RE: Resmed S8 Escape - data questions
The key takeaway is: you cannot report the data that has not has been recorded.

There is an alternate way to grab the daily information (if you do not use a card/card reader) from the machine using the USB Adapter available from Vendor #1 (see above Supplier List in the top header) and cost about $55 and is described as …

The ResScan™ USB Adapter for ResMed S8™ and S8™ II Series Machines is designed for use with all ResMed S8 and S8 II series CPAP machines.
This package includes a USB Cable and ResScan Adapter with USB Port. Connect the ResScan Adapter to the back of an S8 or S8II CPAP machine. Next, connect the CPAP machine directly to an open USB port on any Windows personal computer using the supplied USB Cable. Begin downloading therapy data simply and easily without the use of a Smart Card or Card Reader.

It does not include the proprietary ResScan software, but that shouldn't be a problem for users of this forum. It might be a problem for a hardcore Mac use without a way to run a Windows program.

I used to download data each day.

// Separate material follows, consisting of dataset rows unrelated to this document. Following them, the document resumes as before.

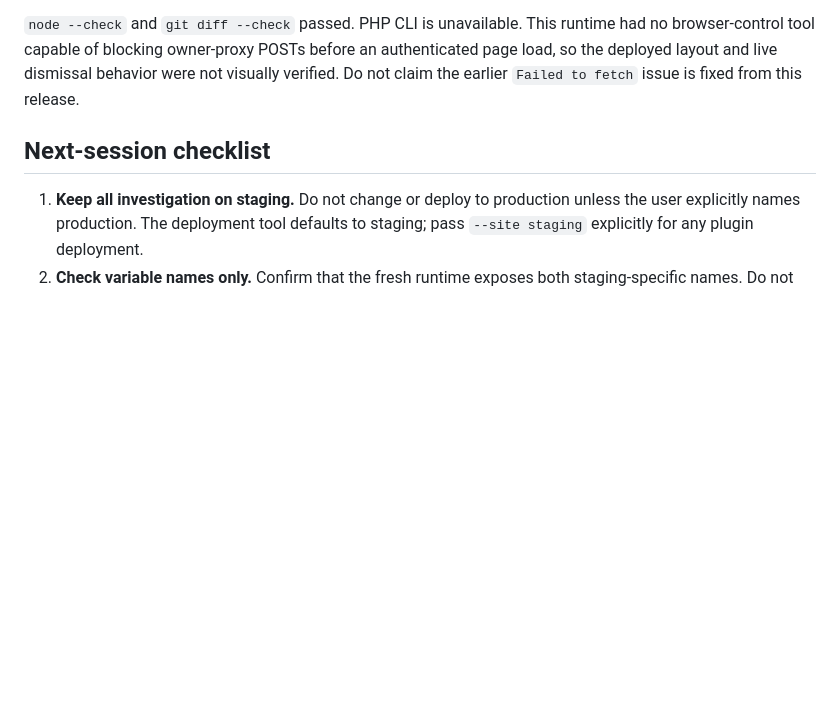
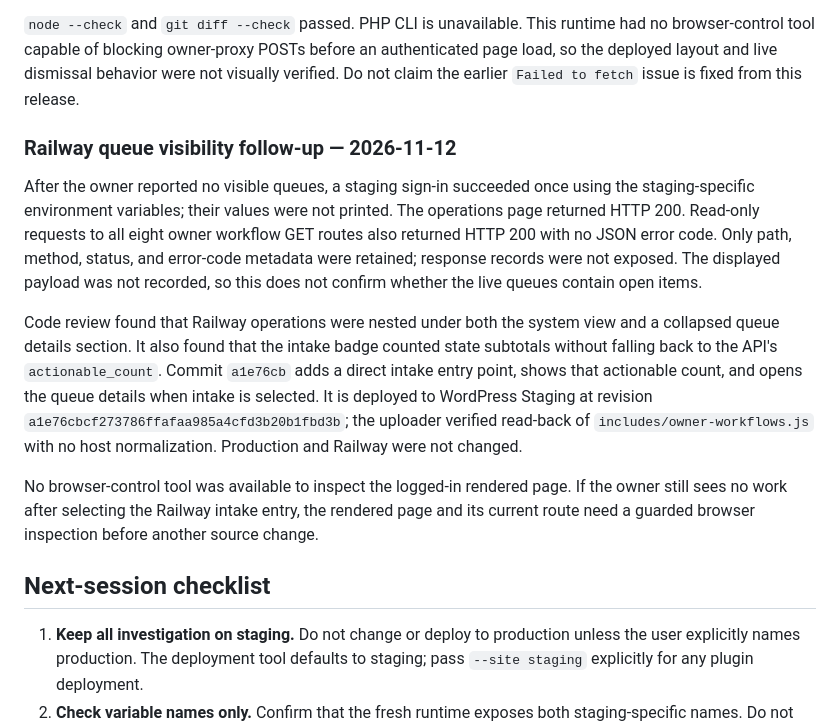
Before and after one commit to Hosseinjeff/Wholesale-project, a Markdown page: docs/session-handoff-staging-owner-fetch.md, the part around the change. Rendered like a GitHub page; blank space fills up the shorter version.

Commit message:
Record staging queue visibility follow-up

```diff
--- a/docs/session-handoff-staging-owner-fetch.md
+++ b/docs/session-handoff-staging-owner-fetch.md
@@ -190,6 +190,28 @@ no browser-control tool capable of blocking owner-proxy POSTs before an authenti
 page load, so the deployed layout and live dismissal behavior were not visually
 verified. Do not claim the earlier `Failed to fetch` issue is fixed from this release.
 
+### Railway queue visibility follow-up — 2026-11-12
+
+After the owner reported no visible queues, a staging sign-in succeeded once using the
+staging-specific environment variables; their values were not printed. The operations
+page returned HTTP 200. Read-only requests to all eight owner workflow GET routes also
+returned HTTP 200 with no JSON error code. Only path, method, status, and error-code
+metadata were retained; response records were not exposed. The displayed payload was
+not recorded, so this does not confirm whether the live queues contain open items.
+
+Code review found that Railway operations were nested under both the system view and a
+collapsed queue details section. It also found that the intake badge counted state
+subtotals without falling back to the API's `actionable_count`. Commit `a1e76cb` adds a
+direct intake entry point, shows that actionable count, and opens the queue details
+when intake is selected. It is deployed to WordPress Staging at revision
+`a1e76cbcf273786ffafaa985a4cfd3b20b1fbd3b`; the uploader verified read-back of
+`includes/owner-workflows.js` with no host normalization. Production and Railway were
+not changed.
+
+No browser-control tool was available to inspect the logged-in rendered page. If the
+owner still sees no work after selecting the Railway intake entry, the rendered page
+and its current route need a guarded browser inspection before another source change.
+
 ## Next-session checklist
 
 1. **Keep all investigation on staging.** Do not change or deploy to production unless
```
Also changed, not shown: docs/site-change-workflow.md (+18 -0 lines).
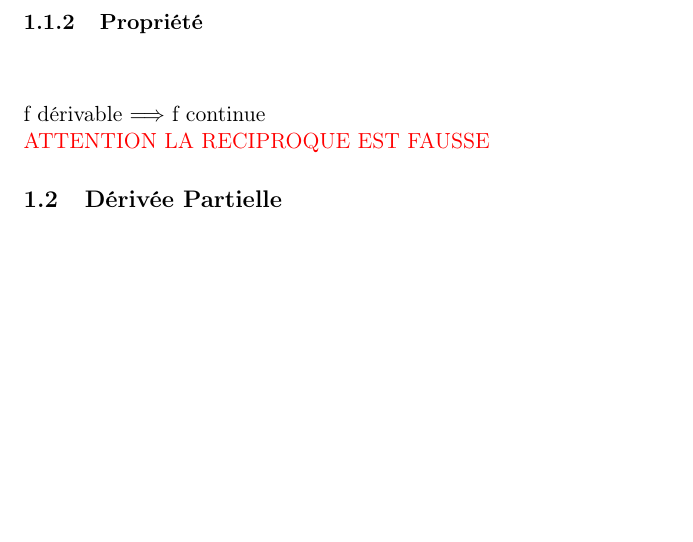
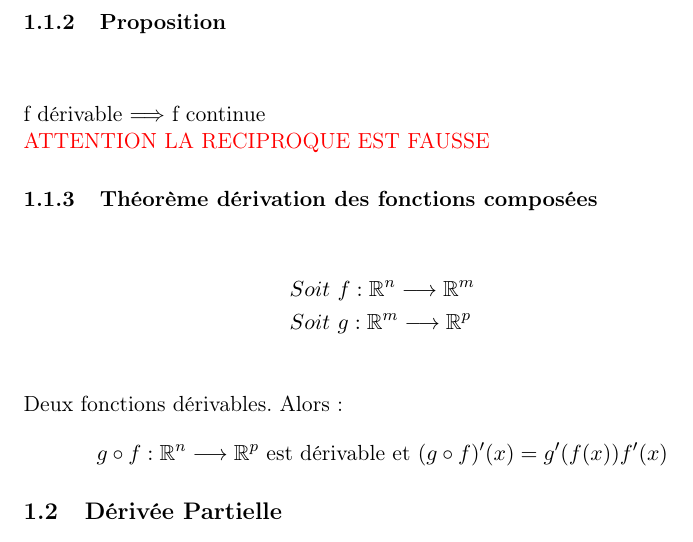
Before and after one commit to FlorentGerbaud/GlossaireMathIngenieur, a LaTeX document (main.tex): part of page 2 of 2, cut at the place of the change, the shorter picture padded with empty space. Compiled offline with pdfLaTeX.

Commit message:
THM
add new thm "dérivée composée"

```diff
--- a/main.tex
+++ b/main.tex
@@ -37,20 +37,26 @@
                      f_m(x)
                     \end{pmatrix}$=$f(x_1,x_2,...,x_m)$
                 \end{center}
-
                 On dit que f est dérivable, (ou différentiable) en un point $x\in \Omega$ s'il éxiste une AL $L(x):\mathbb{R}^n \longrightarrow \mathbb{R}^m$ tel que : \\ \\
                 $\forall h \in \mathbb{R}^n, x+h \in \Omega$,
                 $f(x+h)=f(x)+L(x).h+o(|h|_{\mathbb{R}^n})$ et tel que $L(x) \in M_{m \times n}$
                 \\ la dérivée est L(x)
-            \subsubsection{Propriété}
-            \begin{center}
+            \subsubsection{Proposition}
+                \begin{center}
 
-            \end{center}
+                \end{center}
                 f dérivable $\Longrightarrow$ f continue \\
                 \color{red} ATTENTION LA RECIPROQUE EST FAUSSE
                 \color{black}
+            \subsubsection{Théorème dérivation des fonctions composées}
+            \begin{align*}
+                &Soit \ f:\mathbb{R}^n \longrightarrow \mathbb{R}^m \\
+                &Soit \ g:\mathbb{R}^m \longrightarrow \mathbb{R}^p \\
+            \end{align*}
+            Deux fonctions dérivables. Alors :
+            \begin{align*}
+                g \circ f:\mathbb{R}^n \longrightarrow \mathbb{R}^p \ \text{est dérivable et } (g \circ f)'(x)=g'(f(x))f'(x)
+            \end{align*}
         \subsection{Dérivée Partielle}
     \section{Espaces vectorielles normés}
-
-
 \end{document}
```
Also changed, not shown: Glossaire.pdf.
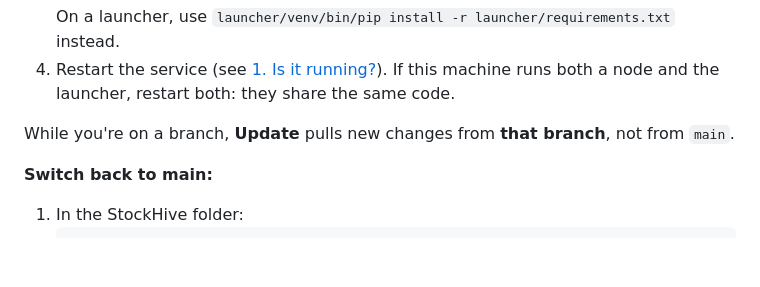
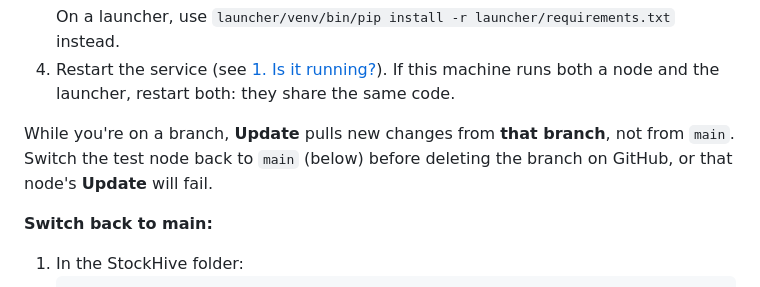
Before and after one commit to Alpha8056/StockHive, a Markdown page: docs/TROUBLESHOOTING.md, the part around the change. Rendered like a GitHub page; blank space fills up the shorter version.

Commit message:
Troubleshooting: switch back to main before deleting a test branch
Co-Authored-By: Claude Opus 5.5 <noreply@anthropic.com>

```diff
--- a/docs/TROUBLESHOOTING.md
+++ b/docs/TROUBLESHOOTING.md
@@ -311,6 +311,8 @@ branch can add things to the database that stay there after you switch back.
    both a node and the launcher, restart both: they share the same code.
 
 While you're on a branch, **Update** pulls new changes from **that branch**, not from `main`.
+Switch the test node back to `main` (below) before deleting the branch on GitHub, or that
+node's **Update** will fail.
 
 **Switch back to main:**
 
```
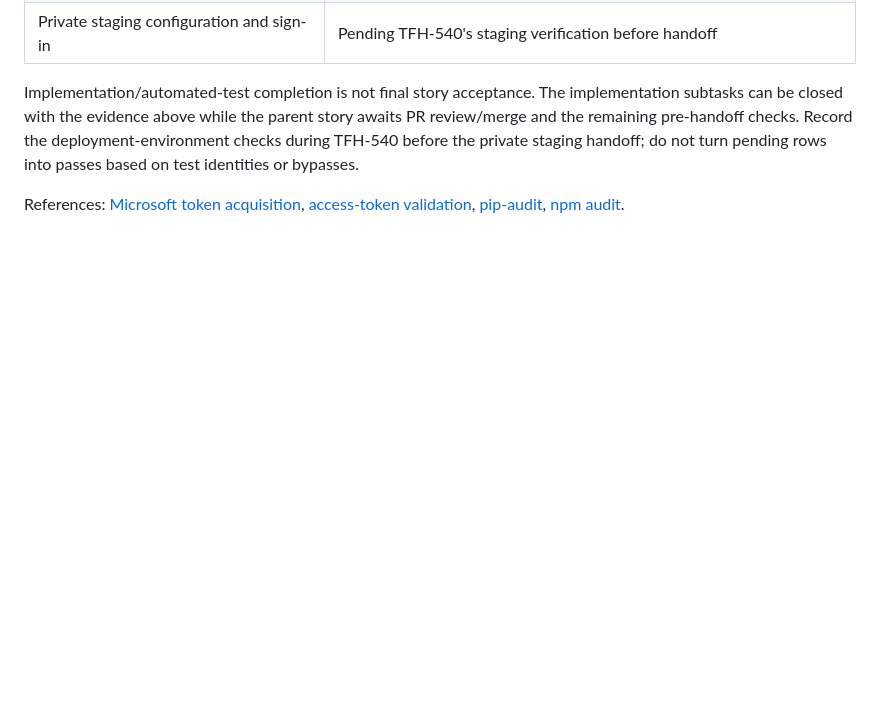
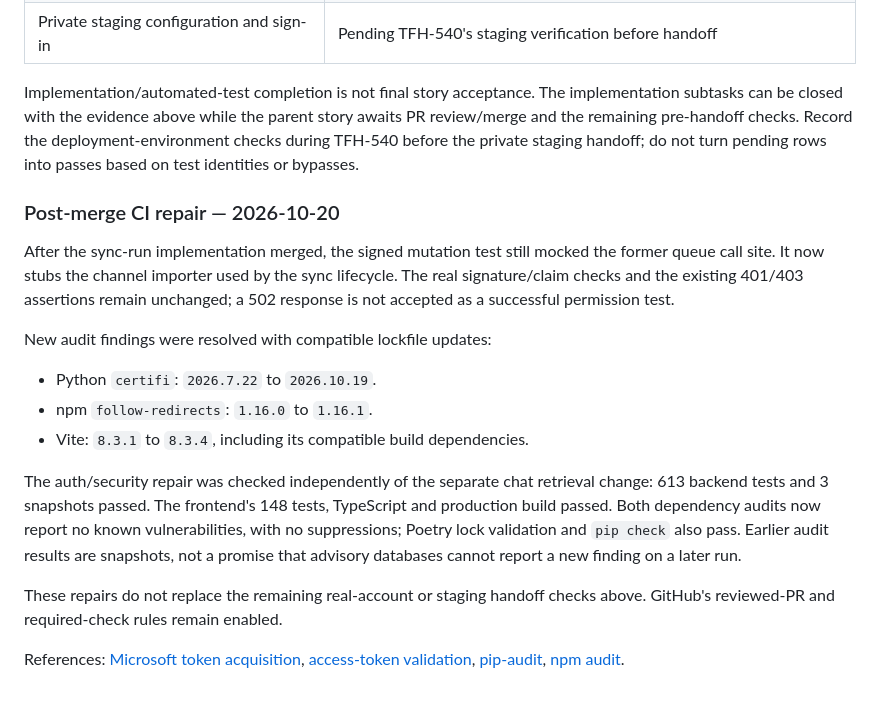
Before and after one commit to TFH-Web/TFH-Sermon-Hub, a Markdown page: docs/authentication.md, the part around the change. GitHub-like rendering; blank space fills up the shorter version.

Commit message:
TFH-543: Record post-merge security verification

```diff
--- a/docs/authentication.md
+++ b/docs/authentication.md
@@ -174,6 +174,29 @@ story awaits PR review/merge and the remaining pre-handoff checks. Record the
 deployment-environment checks during TFH-540 before the private staging handoff;
 do not turn pending rows into passes based on test identities or bypasses.
 
+### Post-merge CI repair — 2026-10-20
+
+After the sync-run implementation merged, the signed mutation test still mocked
+the former queue call site. It now stubs the channel importer used by the sync
+lifecycle. The real signature/claim checks and the existing 401/403 assertions
+remain unchanged; a 502 response is not accepted as a successful permission test.
+
+New audit findings were resolved with compatible lockfile updates:
+
+- Python `certifi`: `2026.7.22` to `2026.10.19`.
+- npm `follow-redirects`: `1.16.0` to `1.16.1`.
+- Vite: `8.3.1` to `8.3.4`, including its compatible build dependencies.
+
+The auth/security repair was checked independently of the separate chat
+retrieval change: 613 backend tests and 3 snapshots passed. The frontend's 148
+tests, TypeScript and production build passed. Both dependency audits now report
+no known vulnerabilities, with no suppressions; Poetry lock validation and
+`pip check` also pass. Earlier audit results are snapshots, not a promise that
+advisory databases cannot report a new finding on a later run.
+
+These repairs do not replace the remaining real-account or staging handoff
+checks above. GitHub's reviewed-PR and required-check rules remain enabled.
+
 References: [Microsoft token acquisition](https://learn.microsoft.com/en-us/entra/identity-platform/scenario-spa-acquire-token),
 [access-token validation](https://learn.microsoft.com/en-us/entra/identity-platform/access-tokens),
 [pip-audit](https://github.com/pypa/pip-audit),
```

The report shows:

Total usage:
Used Days > 4 hrs.; Use Days < 4 hrs.; % Used Days >= 4 hrs.; Total hours used; Median daily used; Average daily usage.

Respiratory Indices
Apnea Index, Hypopnea Index; AHI; % time in Apnea

Leak - L/sec;
Median; 95th Percentile; Maximum

Pressure:
Median; 95th Percentile; Maximum

And the graphs that accompany the data are provided if the detail data is available.

After capturing the data for a period of time, you can select the time span you wish to use for your report.

Hope this helps.
"The object in life is not to be on the side of the majority, but to escape finding oneself in the ranks of the insane." -- Marcus Aurelius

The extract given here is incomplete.